TASK REQUIREMENTS:
Which lines in the data below contain the word "components"? Copy each of them.

Web page edit records
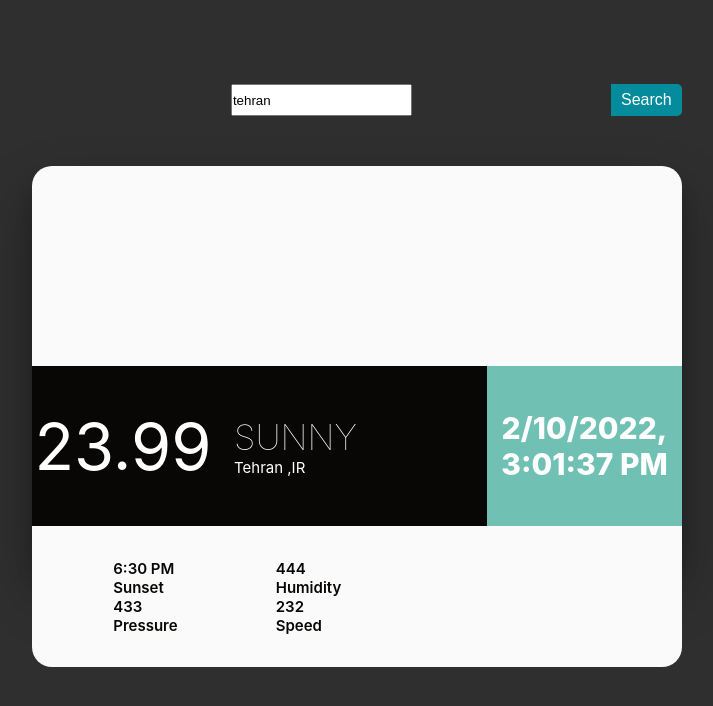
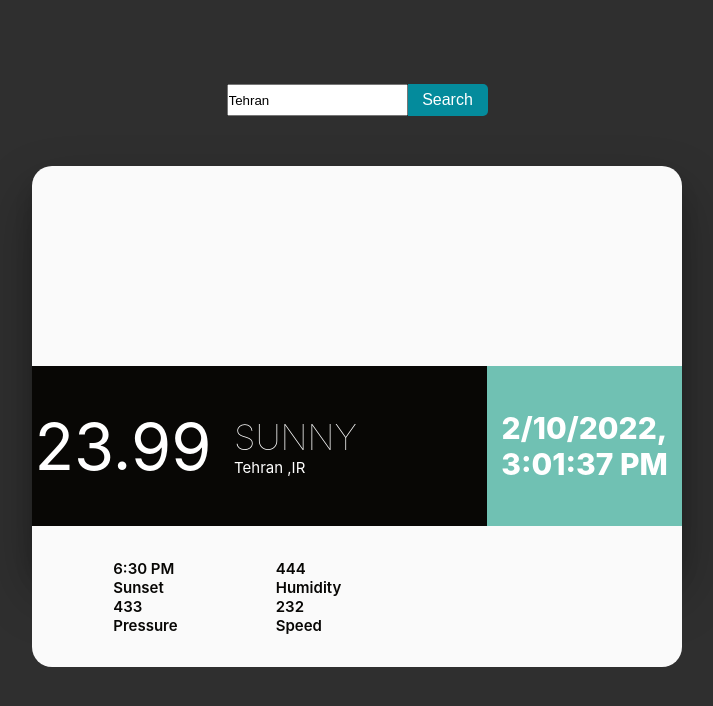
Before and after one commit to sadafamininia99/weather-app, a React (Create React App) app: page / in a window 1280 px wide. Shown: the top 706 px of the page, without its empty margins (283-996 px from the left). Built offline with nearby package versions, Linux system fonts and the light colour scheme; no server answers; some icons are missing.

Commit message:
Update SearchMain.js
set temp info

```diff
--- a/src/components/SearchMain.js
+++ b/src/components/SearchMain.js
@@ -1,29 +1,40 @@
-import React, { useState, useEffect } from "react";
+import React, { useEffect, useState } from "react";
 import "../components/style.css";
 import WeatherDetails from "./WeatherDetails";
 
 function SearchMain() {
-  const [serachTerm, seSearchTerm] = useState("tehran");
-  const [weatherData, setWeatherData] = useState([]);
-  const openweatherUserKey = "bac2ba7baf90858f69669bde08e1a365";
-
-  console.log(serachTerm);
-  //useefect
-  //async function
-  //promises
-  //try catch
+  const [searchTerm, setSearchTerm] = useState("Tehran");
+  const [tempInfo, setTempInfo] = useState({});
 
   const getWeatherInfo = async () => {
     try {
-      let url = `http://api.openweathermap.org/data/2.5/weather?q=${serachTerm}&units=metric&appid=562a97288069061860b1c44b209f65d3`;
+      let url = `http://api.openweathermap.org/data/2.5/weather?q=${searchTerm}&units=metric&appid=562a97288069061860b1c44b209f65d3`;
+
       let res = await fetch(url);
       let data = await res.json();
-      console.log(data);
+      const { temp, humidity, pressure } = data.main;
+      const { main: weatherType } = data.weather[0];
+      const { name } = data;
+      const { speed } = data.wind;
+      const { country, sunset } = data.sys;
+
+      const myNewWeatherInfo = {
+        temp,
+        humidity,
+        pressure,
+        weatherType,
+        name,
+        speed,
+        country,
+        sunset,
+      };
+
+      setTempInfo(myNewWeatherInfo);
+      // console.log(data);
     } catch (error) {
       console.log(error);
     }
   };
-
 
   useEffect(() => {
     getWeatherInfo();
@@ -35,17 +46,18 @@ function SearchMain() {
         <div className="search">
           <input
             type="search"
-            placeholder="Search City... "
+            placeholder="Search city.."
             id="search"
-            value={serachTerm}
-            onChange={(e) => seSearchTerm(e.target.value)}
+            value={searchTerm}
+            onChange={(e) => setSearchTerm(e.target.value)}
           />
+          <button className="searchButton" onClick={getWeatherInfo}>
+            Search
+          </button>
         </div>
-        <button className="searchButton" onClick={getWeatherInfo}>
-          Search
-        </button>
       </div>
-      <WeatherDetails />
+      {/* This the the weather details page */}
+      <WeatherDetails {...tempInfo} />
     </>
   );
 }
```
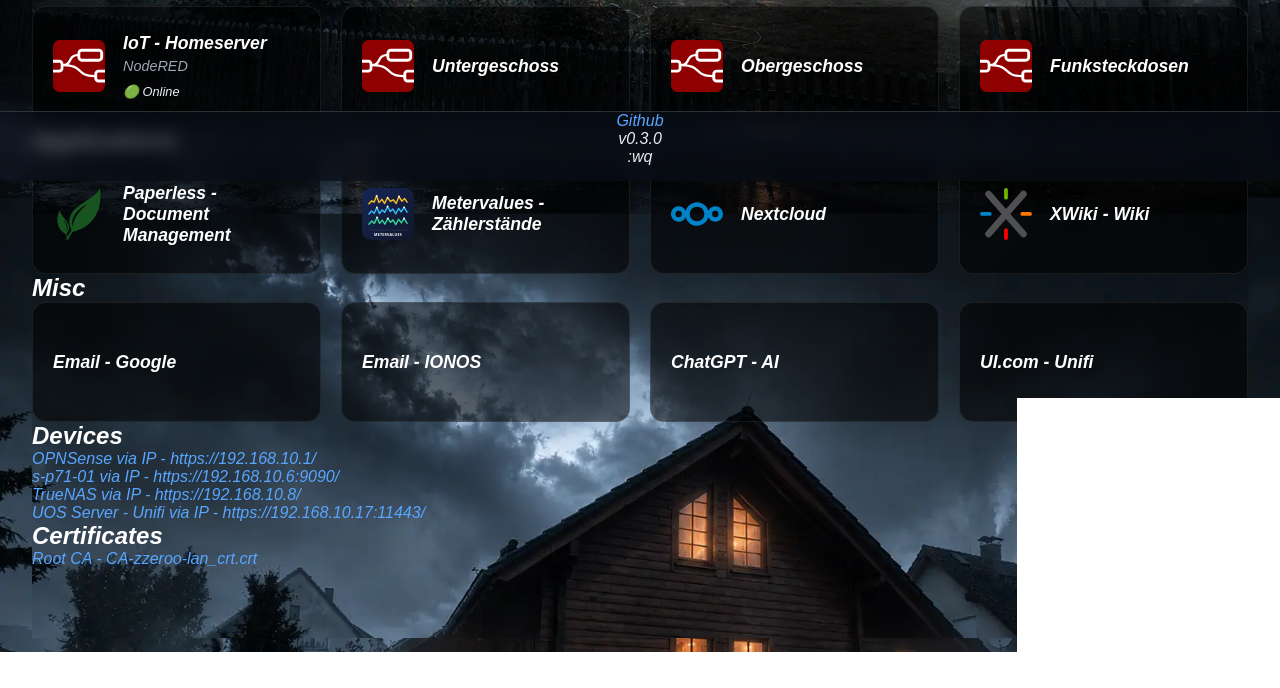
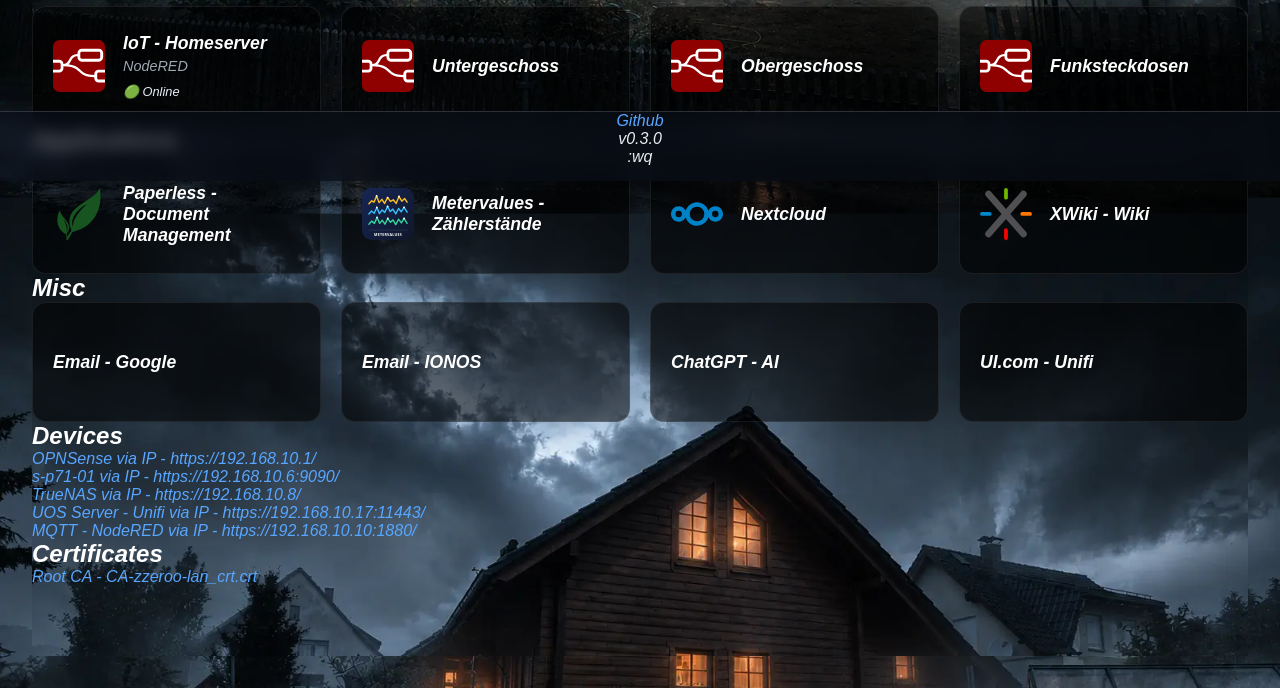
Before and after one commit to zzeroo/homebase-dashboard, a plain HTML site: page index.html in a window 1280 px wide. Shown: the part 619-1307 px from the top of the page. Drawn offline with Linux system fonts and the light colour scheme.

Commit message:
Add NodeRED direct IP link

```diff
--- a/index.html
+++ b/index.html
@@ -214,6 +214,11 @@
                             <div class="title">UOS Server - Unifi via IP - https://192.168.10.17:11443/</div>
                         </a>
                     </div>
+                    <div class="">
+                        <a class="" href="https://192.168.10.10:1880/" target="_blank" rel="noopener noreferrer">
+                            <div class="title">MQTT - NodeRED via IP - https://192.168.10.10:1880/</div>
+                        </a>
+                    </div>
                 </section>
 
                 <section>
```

FINISHED TASK:
--- a/src/components/SearchMain.js
+++ b/src/components/SearchMain.js
 import "../components/style.css";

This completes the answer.